Arizona law requires that any gift card subject to an expiration date or fee must have a printed disclosure visible to the consumer before purchase. However, while paper gift certificates must disclose the terms on the face of the certificate, plastic gift cards do not. The terms for a plastic card have to be disclosed either on accompanying printed materials or on a sign at the point of purchase.
Retailers selling gift cards over the Internet must disclose any fees or expiration dates to consumers before purchase. Sales representatives helping consumers purchase gift cards over the phone must disclose any fees or expiration dates before purchase. But if you buy a gift card in person, you need to look for the terms in writing or ask a sales representative what they are.
When shopping for gift cards, consumers should ask the following questions:
- Is there a service charge? Some stores charge a fee to purchase the card.
- Does the gift certificate or gift card expire? Some cards expire a year or less after purchase.
- Is there a dormancy fee? These fees typically kick in if the card is not used within a set time period usually between six months and a year. The fee may be as high as $2 per month and will accrue until the value of the card is exhausted.
- Is there a maintenance fee? Like the dormancy fee, this charge applies if the card is used but not exhausted. Typically, the charges kick in every month after a set time when the balance is not used, deducting a low percentage of the remaining balance each month.
- If the card is used for merchandise valued at less than the certificate's value, can you get any cash back? Often the answer is no.
- If the gift card is store-specific, remember to ask if it can be used at other locations or for online purchases.
- Make sure that the gift card you purchase comes in a sealed package where the numbers are not visible on the outside, or is obtained from the cashier from a supply of gift cards that have not been displayed. This will ensure that the card number hasn't been stolen prior to you purchasing the gift card.
There are gift cards available everywhere. Grocery stores, gift stores, appliance stores, restaurants, movies--chances are that if you can purchase it, you can get a gift card for it, too. Make sure you ask all the questions that you need to so that you understand what the restrictions are.

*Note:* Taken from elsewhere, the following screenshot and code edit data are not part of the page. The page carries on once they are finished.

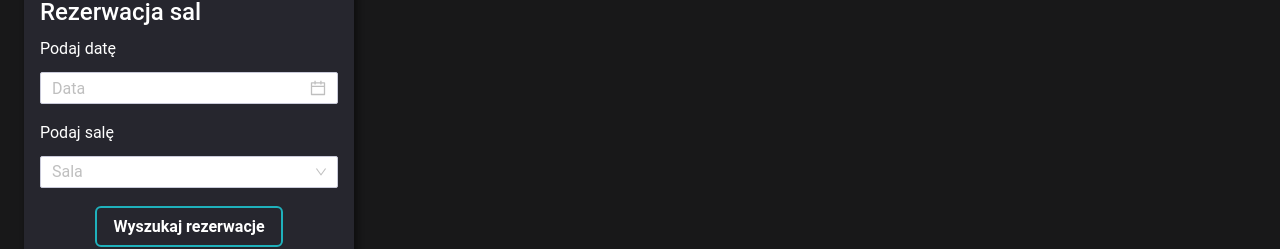
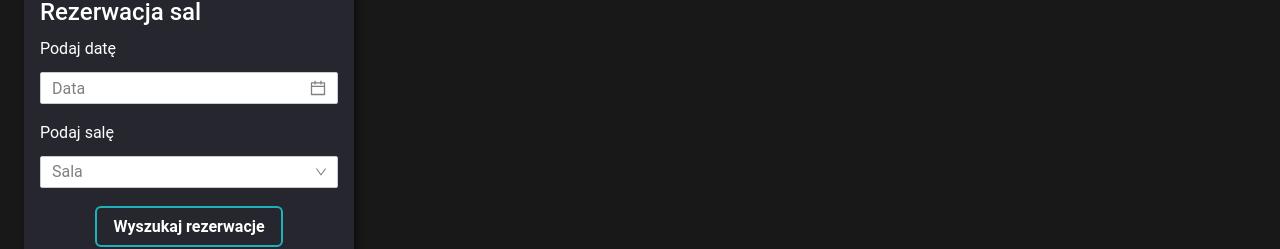
Before and after one commit to Terminatt/kalendarz-app, a React (Create React App) app in the folder front/: page / in a window 1280 px wide. Shown: the part 186-435 px from the top of the page. Built offline with nearby package versions, Linux system fonts and the light colour scheme.

Commit message:
feat: override placeholder and icon colors

```diff
--- a/front/src/styles/overrides.less
+++ b/front/src/styles/overrides.less
@@ -28,9 +28,18 @@
   }
 }
 
+.ant-picker {
+  .ant-picker-suffix {
+    color: @input-placeholder-color !important;
+  }
+}
+
 .ant-select {
   .ant-select-selection-item {
     color: @black;
+  }
+  .ant-select-arrow {
+    color: @input-placeholder-color !important;
   }
 }
 
--- a/front/src/styles/variables.less
+++ b/front/src/styles/variables.less
@@ -20,6 +20,7 @@
 @item-hover-bg: lighten(@secondary-bg, 20%);
 @modal-header-bg: @primary-bg;
 @modal-content-bg: @primary-bg;
+@input-placeholder-color: lighten(@black, 50%);
 
 // LAYOUT
 @sidebar-width: 330px;
```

Although this warning didn't come from the Arizona Attorney General, I'll add another one. If you see an advertisement online for a free gift card, sometimes in amounts up to $500, for answering a survey or some other innocent sounding request, don't bother. If there are legitimate free gift cards out there, I've never seen one, and chances are you will thereafter be bombarded with email advertisements from vendors who obtain your personal information. That old adage, 'if it seems to good to be true, it is' comes into play here. Everyone would like a free $500 gift card for doing nothing, but it's not going to happen. Worse, you may end up inadvertently ordering products that you don't need or want, and you still won't get the gift card.
If you believe you have been a victim of fraud, please contact the Attorney General's Office at 602-542-5763 in Phoenix; 520-628-6504 in Tucson; or 1-800-352-8431 outside the metro areas. You can also file an online complaint.
Information included here was provided courtesy of the Arizona Attorney General's Office.